The Titanic Was Not At Full Capacity
When the Titanic set sail from Southampton on Wednesday, April the 10th, she had 2,228 people on board, which consisted of both passengers and crew. In First Class, there were enough rooms for a total of 735 passengers, but there were only 324 on board, which equaled only 44 percent. In Second Class, there were rooms enough for 674 passengers, but only 283 were present, which was only 42 percent of the total capacity. In Third Class, there were accommodations for a total of 1,024 passengers, but only 710 bought tickets, which was only 69 percent of that class’ total capacity. As far as the crew members, the ship could carry 1,317 crew members, but only 891 were present. In all, the Titanic was only at 54 percent of her total capacity when she set sail. Imagine if the Titanic had been a full ship the night she sank?

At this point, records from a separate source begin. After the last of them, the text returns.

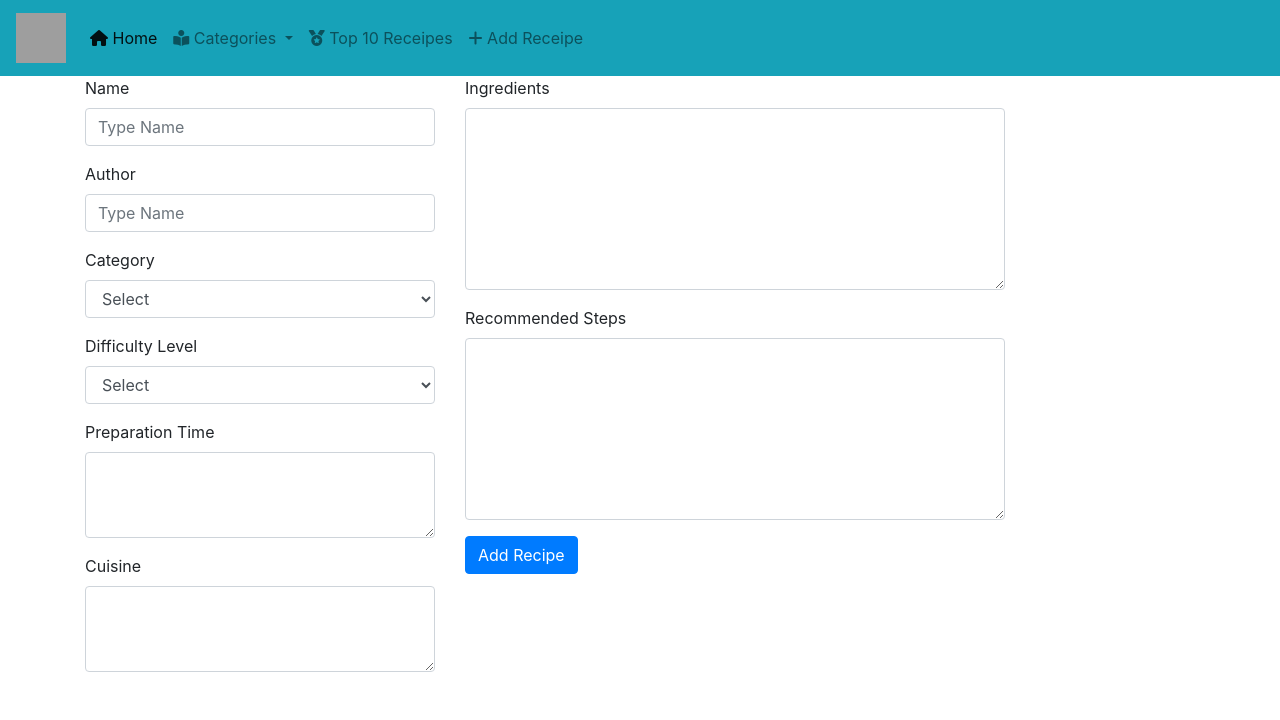
Repository: toderas/Flask-Cook-Book
Page: templates/addrecipe.html
The author's editor kept a record of every edit. The page is drawn from the files as they stood at one moment, then again after the next edit.
The browser window is 1280 px wide. The pictures show the whole page.
Pictures or frames that could not be fetched are drawn as grey boxes. Some web libraries are served in a nearby version. The page is served by the project's application, run on Flask 3 (cookbook.py). The template is opened directly, without the code that normally fills it, so the values that code supplies are empty.

Above is the page before.

After the next edit:
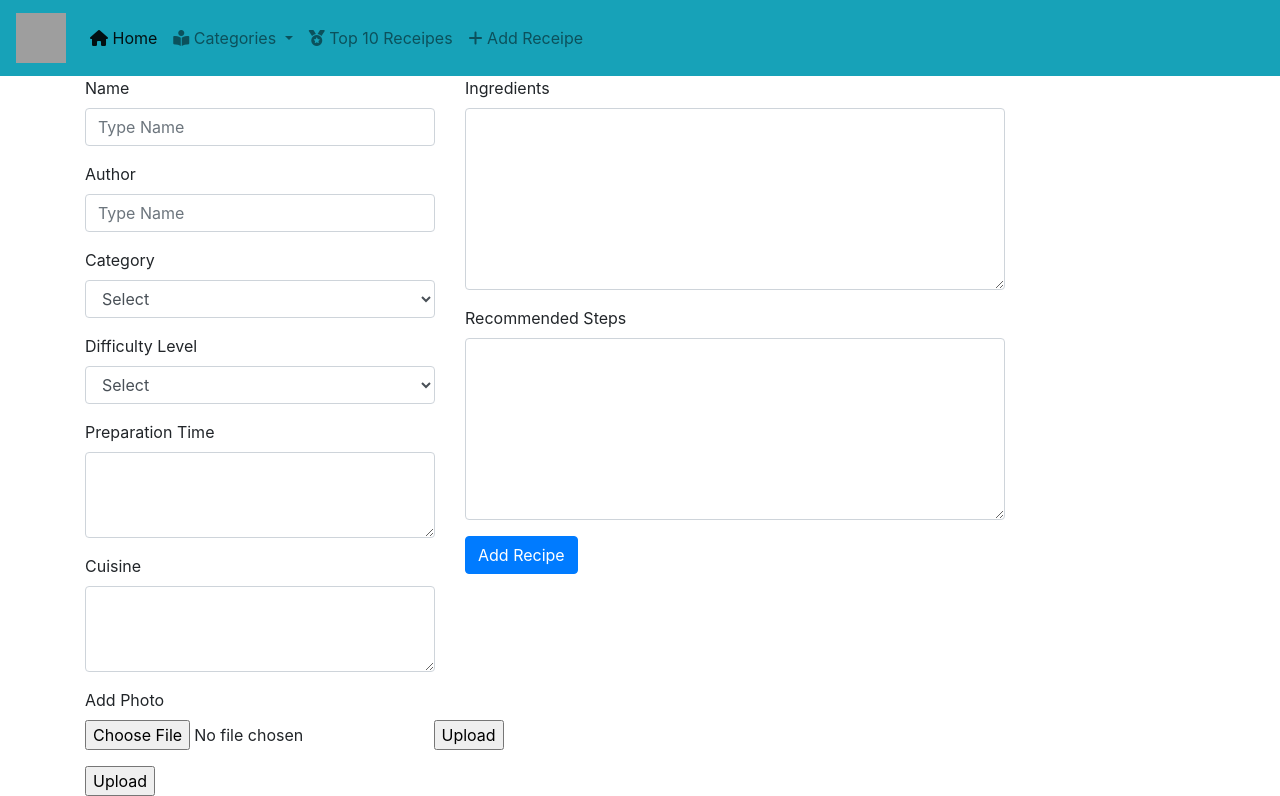
The edit:
--- a/templates/addrecipe.html
+++ b/templates/addrecipe.html
@@ -54,6 +54,14 @@
       </div>
     </div>
   </form>
+  <label for="exampleFormControlTextarea1">Add Photo</label>
+        <form action="upload_file" method="POST" enctype="multipart/form-data">
+          <p><input type=file name=file id="upload_file">
+            <input type=submit value=Upload>
+        </form>
+
+      <input type=submit value=Upload>
+  </form>
 </div>
 
 {% endblock %}

After the 4 edits that followed:
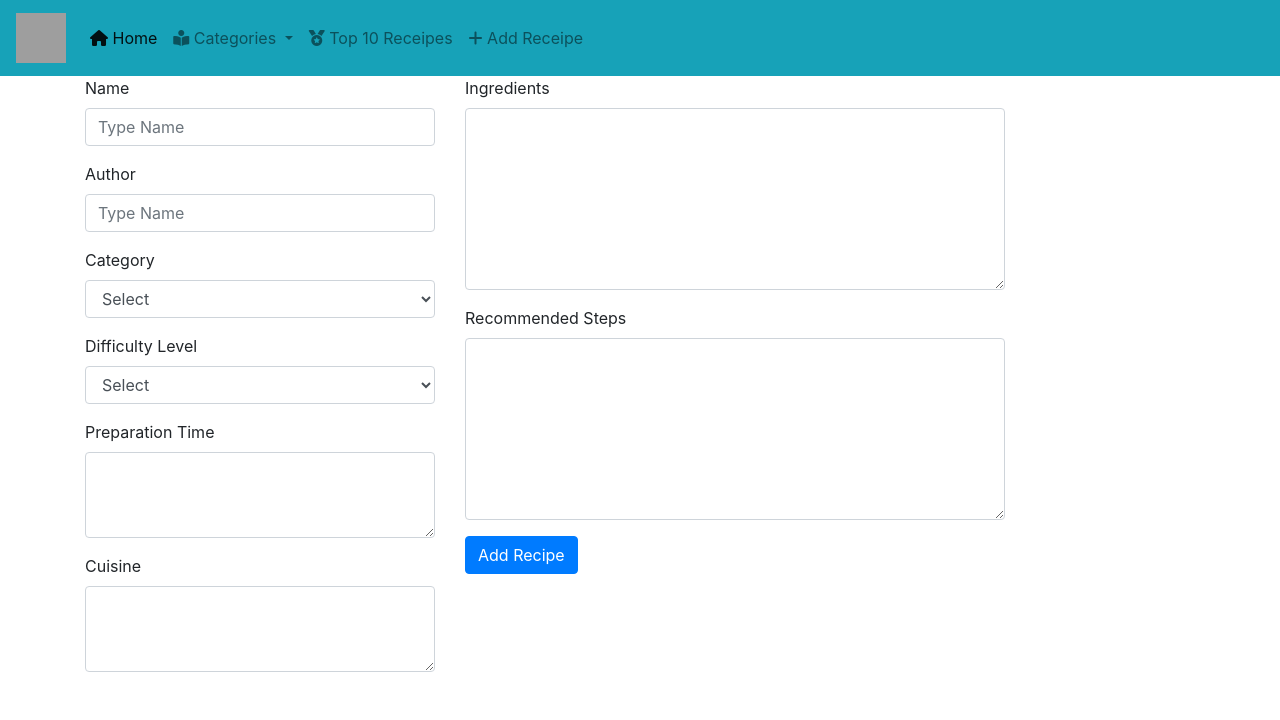
The 4 edits are shown as one change because 3 left the picture as it was.
The edit:
--- a/templates/addrecipe.html
+++ b/templates/addrecipe.html
@@ -54,14 +54,6 @@
       </div>
     </div>
   </form>
-  <label for="exampleFormControlTextarea1">Add Photo</label>
-        <form action="upload_file" method="POST" enctype="multipart/form-data">
-          <p><input type=file name=file id="upload_file">
-            <input type=submit value=Upload>
-        </form>
-
-      <input type=submit value=Upload>
-  </form>
 </div>
 
 {% endblock %}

55 People With Tickets Did Not Board Titanic
There was so much publicity and hype about Titanic that people were willing to do anything to get on board the ship. However, there were a total of 55 people that had tickets, but did not sail on the ship. Who were these 55 people? The primary reason why people cancelled is because there was a coal strike in England at the time of Titanic’s sailing, and there were not many ships that were sailing. People who were booked on other ships ended up being transferred to Titanic, so a First Class ticket on another ship, translated into a Second Class ticket on Titanic. For those that spent a lot of money to travel First Class, the idea of having to take Second Class on Titanic,was not satisfactory to them and the ticket was turned down. For many others, there was something about the biggest ship in the world that frightened them, or they had premonitions about the impending disaster, and cancelled their voyages on board Titanic.
The Titanic Never Conducted Scheduled Lifeboat Drills

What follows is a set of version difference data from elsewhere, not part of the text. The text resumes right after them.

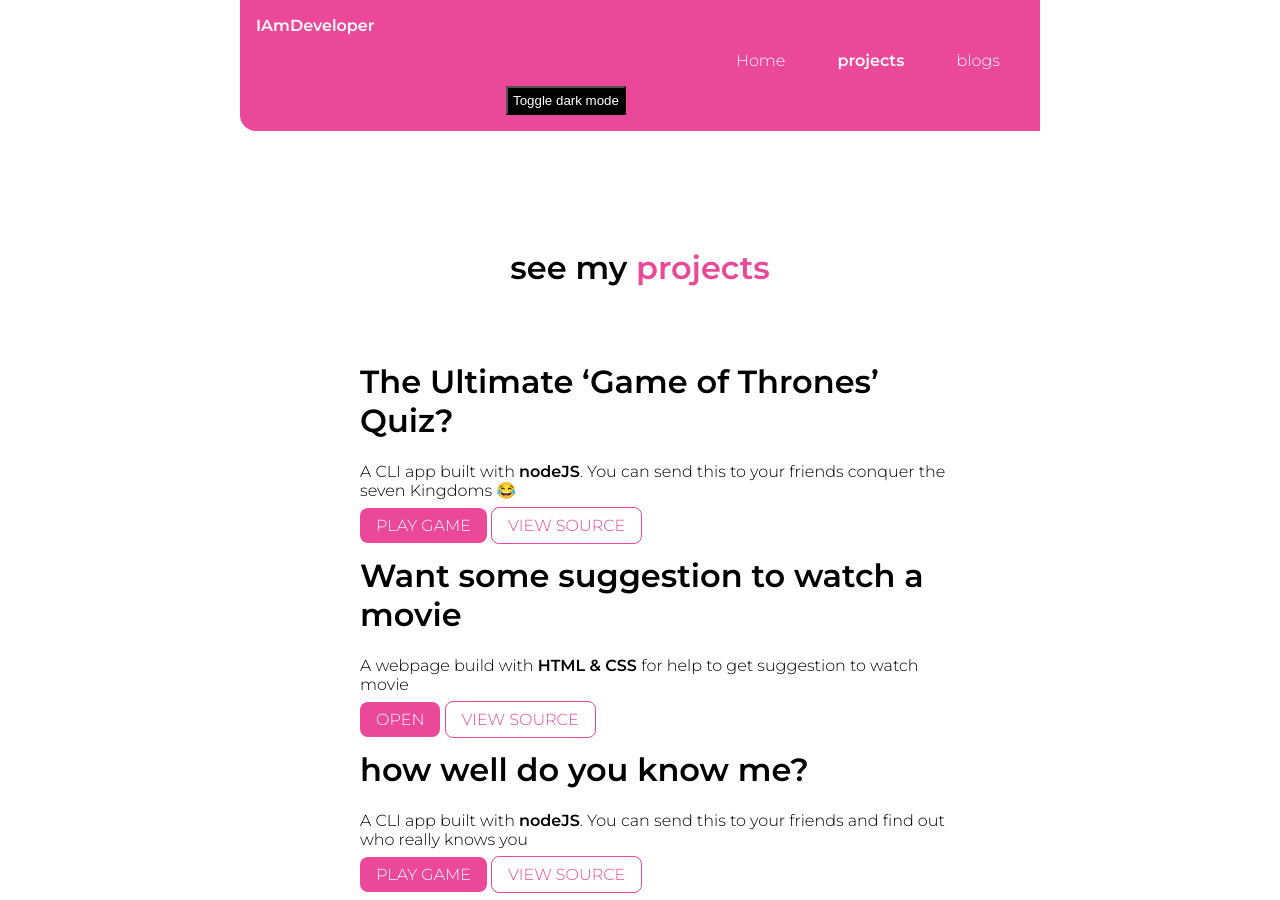
Repository: sohan2503001/Portfolio
Page: projects.html
The author's editor kept a copy of each file at every save. The page is drawn from the files as they stood at one save, then again after a run of saves.
The browser window is 1280 px wide. The pictures show the whole page.

Above is the page before, as saved 2021-04-12 13:38:50.

After the next 2 saves:
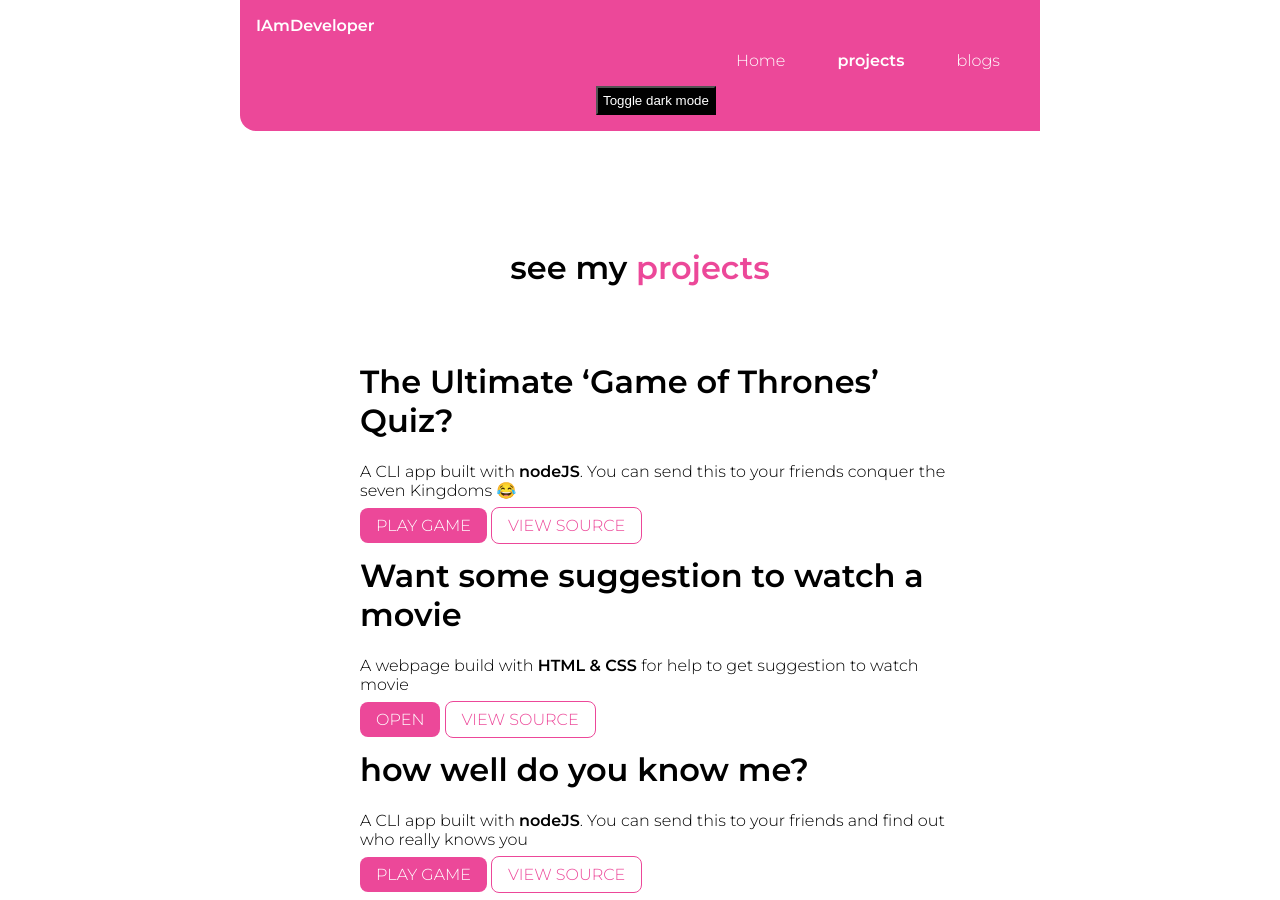
The 2 saves are shown as one change because they came seconds apart.
The last was saved 9 s later.
--- a/style.css
+++ b/style.css
@@ -153,5 +153,5 @@ hr{
     background-color: black;
     color: white;
     position: relative;
-    left: 250px;
+    left: 340px;
 }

Every ship that sails on the ocean, whether it is 1912 or 2016, has to conduct some sort of lifeboat drill so the passengers know what to do in case of an emergency. Even back in 1912, the ships were scheduled to do drills either before the ship left or while at sea. On April 14th, which was a Sunday, the Titanic was scheduled to do a lifeboat drill. However, once church services were over, Captain Smith decided to go ahead and cancel the drill. The temperature had been dropping since the ship arrived in this area of the North Atlantic, and he did not want to subject the passengers to such freezing temperatures. When the disaster occurred, and the passenger were told to got to the boat deck, and into the lifeboats, they were confused and uncertain as to what to do and which boat to get into. Did that make a difference over the number of lives that were lost? If both the crew, and the passengers, had practiced what to do in a disaster, at least just once, perhaps more than 705 people would have survived that tragic night.
The Titanic sank back in 1912, but there are still facts that are coming out about that night. There are so many previously unknown facts about the Titanic that they all may never be known. However, as time goes on, and the investigation into Titanic will continue for many years, and generations to come. Someday those that study Titanic may know everything that happened that tragic night, but after 104 years, the answers and information just keeps on surfacing.